There are two reasons that this will unlikely happen. First of all, homeowners without work due to COVID are eligible to receive Government support. Or there are plenty of businesses looking for workers, so these homeowners should not be out of work for a long period.
Secondly, the mortgage changes that were implemented after the last housing crash, put homebuyers through fairly stringent application processes or “stress tests” to ensure that they could afford the mortgage payments even in harder times such as we are in.
Also, after the housing crash, home buyers got smarter and looked at their home purchase as an investment and equity builder as opposed to a personal line of credit from which to draw money from for trips and toys. Homeowners having more equity in their homes these days, then they are less likely to let them go into foreclosure for non-payment.
As coping with COVID becomes the new norm, the economy will start to stabilize. Inflation will then start to rise and shortly after will follow the interest rates.
Even with interest rates increase ¼ of a percentage point, that would mean an increase of 3% of a monthly mortgage payment. This could affect many buyers who are on the cusp of eligibility or prevent families from moving up to a home that fits their needs.
The Nova Scotia real estate market will not be cooling anytime soon. Due to our COVID protocols, Nova Scotia has been the national poster “child” for how to keep infections down and from spreading. Along with home affordability and desirable rural living, Buyers from away will continue to seek safety and security in Nova Scotia.

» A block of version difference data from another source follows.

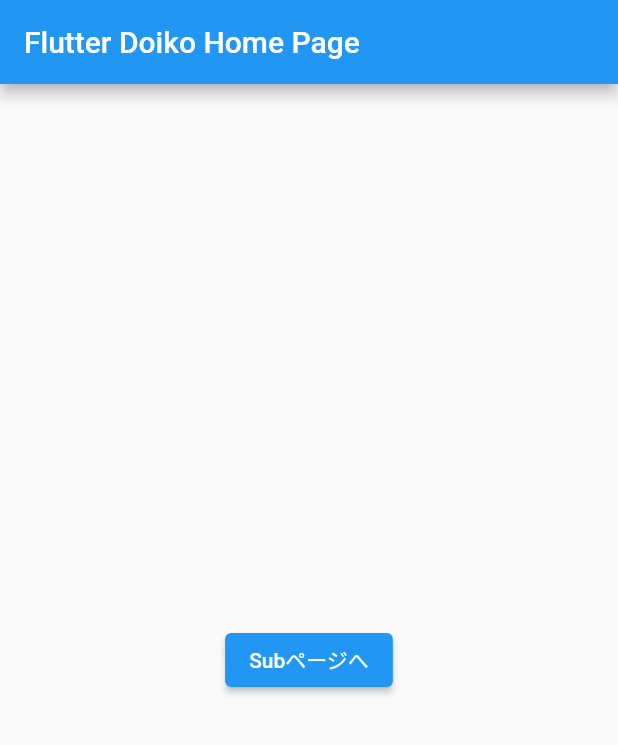
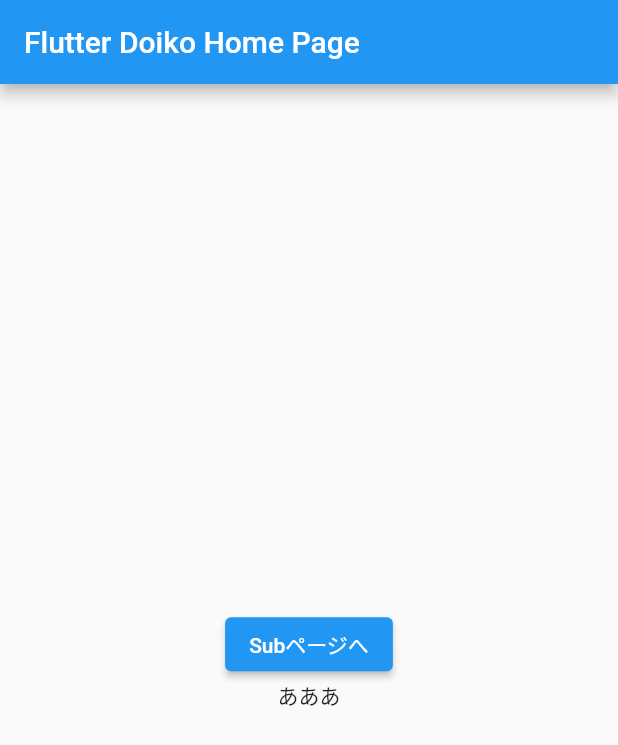
Before and after one commit to doiko123/Flutter_learn, a Flutter app: the screen it shows after launch, on a phone screen of 412 x 824 dp. Shown: the top 745 px of the screen. Run offline on Flutter 3.47's test engine with Material 2 defaults, Android fonts, the phone set to English and light mode, and no system bars.

Commit message:
centerの中にcolumn widgetを配置し、childrenとしてボタンとテキストを表示し上下中央に表示されるようにした

```diff
--- a/lib/main.dart
+++ b/lib/main.dart
@@ -38,7 +38,10 @@ class MyHomePage extends StatelessWidget {
         title: const Text('Flutter Doiko Home Page'),
       ),
       body: Center(
-          child: ElevatedButton(
+        child: Column(
+          mainAxisSize: MainAxisSize.min,
+          children: <Widget>[
+            ElevatedButton(
               onPressed: () {
                 Navigator.push(
                   context,
@@ -57,7 +60,11 @@ class MyHomePage extends StatelessWidget {
               //       .showSnackBar(SnackBar(content: const Text("ゴゴゴゴゴゴ")));
               // },
               // child: Text('click here'),
-      )),
+            ),
+          const Text('あああ')
+          ]
+        ),
+      )
     );
   }
 }
```
Lines whose indentation alone changed are shown as unchanged.
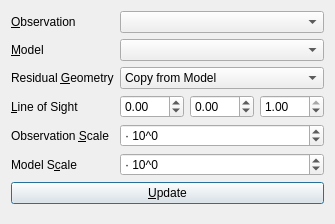
The window that gui/visualization_config/ResidualViewConfigWidget.ui (kateyy/geohazardvis) describes before a commit, drawn with Qt 5.
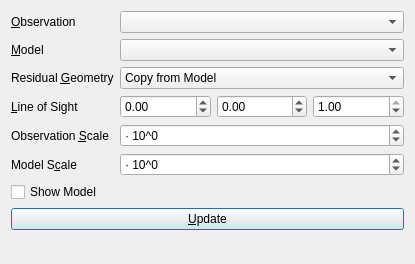
The same window after the commit. Custom widgets are drawn as their Qt base class.

Commit message: ResidualView: allow to hide the model -> observation + residual only

Diff of the .ui file:
```diff
--- a/gui/visualization_config/ResidualViewConfigWidget.ui
+++ b/gui/visualization_config/ResidualViewConfigWidget.ui
@@ -6,8 +6,8 @@
    <rect>
     <x>0</x>
     <y>0</y>
-    <width>335</width>
-    <height>224</height>
+    <width>415</width>
+    <height>264</height>
    </rect>
   </property>
   <property name="windowTitle">
@@ -211,6 +211,13 @@
        </widget>
       </item>
       <item row="6" column="0" colspan="2">
+       <widget class="QCheckBox" name="showModelCheckBox">
+        <property name="text">
+         <string>Show Model</string>
+        </property>
+       </widget>
+      </item>
+      <item row="7" column="0" colspan="2">
        <widget class="QPushButton" name="updateButton">
         <property name="text">
          <string>&amp;Update</string>
```
The commit also changes 5 other files.
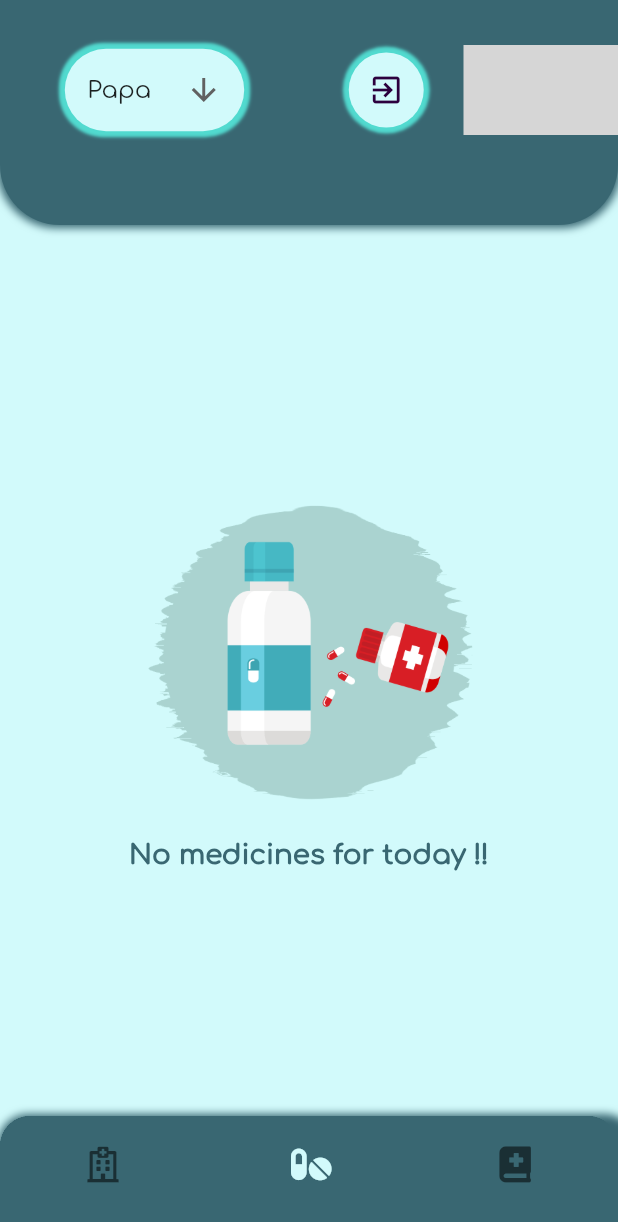
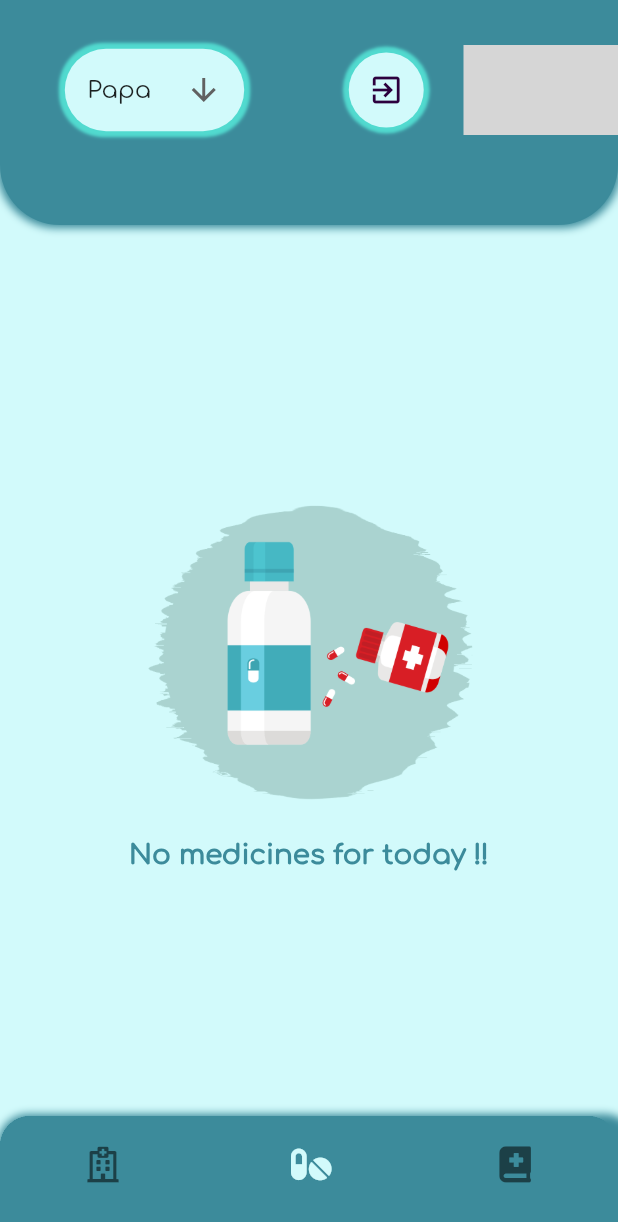
Before and after one commit to luckygr8/pocket-doctor, a Flutter app: the MainScreen screen opened by its route, swiped to page 2, on a phone screen of 412 x 824 dp. Shown: the top 1222 px of the screen. Run offline on Flutter 3.47's test engine with Material 2 defaults, Android fonts, the light colour scheme and no system bars; drawn by our look-alikes of flare_flutter; our stand-ins replace firebase_auth, font_awesome_flutter; accounts and stored records are empty; grey boxes are pictures that could not be loaded.

Commit message:
new res | new color

```diff
--- a/lib/config/const.dart
+++ b/lib/config/const.dart
@@ -2,12 +2,11 @@ import 'package:flutter/material.dart';
 
 const Color lightColor = Color(0xffd2fafb);
 const Color primaryColor = Color(0xff51dacf);
-const Color primaryColorDark = Color(0xff396772);
+const Color primaryColorDark = Color(0xff3c8b9b);
 const Color darkColor = Color(0xff2c003e);
 
 Size size;
 
-void setSize(Size s){
-  if(size==null)
-    size=s;
+void setSize(Size s) {
+  if (size == null) size = s;
 }
--- a/lib/main.dart
+++ b/lib/main.dart
@@ -11,6 +11,7 @@ void main() async {
   WidgetsFlutterBinding.ensureInitialized();
   var user = await Auth.getSigningInfo();
   print(user);
+  //print(user.email);
   runApp(MainApp(user));
 }
 
--- a/lib/screens/mainScreen.dart
+++ b/lib/screens/mainScreen.dart
@@ -11,6 +11,7 @@ import 'package:pocket_doctor/pages/appointments_page.dart';
 class MainScreen extends StatelessWidget {
   @override
   Widget build(BuildContext context) {
+    setSize(MediaQuery.of(context).size);
     return SafeArea(
       child: ChangeNotifierProvider(
         create: (context) => SManageIndex(),
@@ -39,14 +40,12 @@ class AppView extends StatelessWidget {
           ),
           Container(
             child: Center(
-
               // for testing
               child: NoMedicinesFound(),
             ),
           ),
           Container(
             child: Center(
-
               // for testing
               child: NoDocumentsFound(),
             ),
```
Also changed, not shown: lib/components/appointment_res.dart (+11 -2 lines), lib/pages/appointments_page.dart (+5 -6 lines).
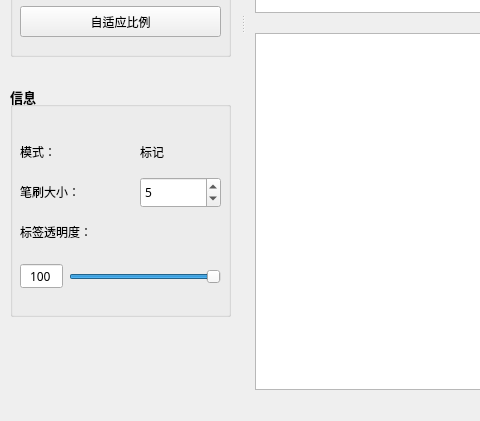
Old version of the form ui/mainWindow.ui in the repository blueyo0/ISeg_GUI; both pictures show x 0 to 480 and y 372 to 793 of the 1154 by 793 pixel window.
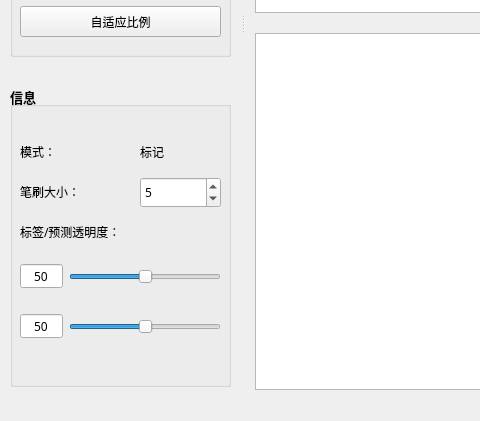
New version of the form. Icons and pictures are not drawn. Custom widgets are drawn as their Qt base class.

Commit message: 更新app的pnet预测功能费

What changed in the file:
```diff
--- a/ui/mainWindow.ui
+++ b/ui/mainWindow.ui
@@ -633,7 +633,7 @@
        <x>10</x>
        <y>420</y>
        <width>221</width>
-       <height>231</height>
+       <height>301</height>
       </rect>
      </property>
      <property name="font">
@@ -764,7 +764,7 @@
        </font>
       </property>
       <property name="text">
-       <string>标签透明度：</string>
+       <string>标签/预测透明度：</string>
       </property>
      </widget>
      <widget class="QWidget" name="horizontalLayoutWidget_2">
@@ -809,7 +809,7 @@
           <enum>QAbstractSpinBox::DefaultStepType</enum>
          </property>
          <property name="value">
-          <number>100</number>
+          <number>50</number>
          </property>
         </widget>
        </item>
@@ -819,7 +819,68 @@
           <number>100</number>
          </property>
          <property name="value">
+          <number>50</number>
+         </property>
+         <property name="orientation">
+          <enum>Qt::Horizontal</enum>
+         </property>
+        </widget>
+       </item>
+      </layout>
+     </widget>
+     <widget class="QWidget" name="horizontalLayoutWidget_3">
+      <property name="geometry">
+       <rect>
+        <x>10</x>
+        <y>220</y>
+        <width>201</width>
+        <height>41</height>
+       </rect>
+      </property>
+      <layout class="QHBoxLayout" name="horizontalLayout_3" stretch="2,7">
+       <item>
+        <widget class="QSpinBox" name="alphaSpinBox_2">
+         <property name="enabled">
+          <bool>true</bool>
+         </property>
+         <property name="font">
+          <font>
+           <family>SimSun-ExtB</family>
+           <pointsize>9</pointsize>
+           <weight>50</weight>
+           <bold>false</bold>
+          </font>
+         </property>
+         <property name="focusPolicy">
+          <enum>Qt::ClickFocus</enum>
+         </property>
+         <property name="alignment">
+          <set>Qt::AlignCenter</set>
+         </property>
+         <property name="buttonSymbols">
+          <enum>QAbstractSpinBox::NoButtons</enum>
+         </property>
+         <property name="minimum">
+          <number>0</number>
+         </property>
+         <property name="maximum">
           <number>100</number>
+         </property>
+         <property name="stepType">
+          <enum>QAbstractSpinBox::DefaultStepType</enum>
+         </property>
+         <property name="value">
+          <number>50</number>
+         </property>
+        </widget>
+       </item>
+       <item>
+        <widget class="QSlider" name="alphaHSlider_2">
+         <property name="maximum">
+          <number>100</number>
+         </property>
+         <property name="value">
+          <number>50</number>
          </property>
          <property name="orientation">
           <enum>Qt::Horizontal</enum>
```
Left out of the diff: 12 changed lines with no effect on the pictures. The commit also changes 9 other files.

Home prices will continue to rise, but the interest rates will not stay this low for long. The foreclosures that buyers are holding out for will not happen, so the time to buy is now.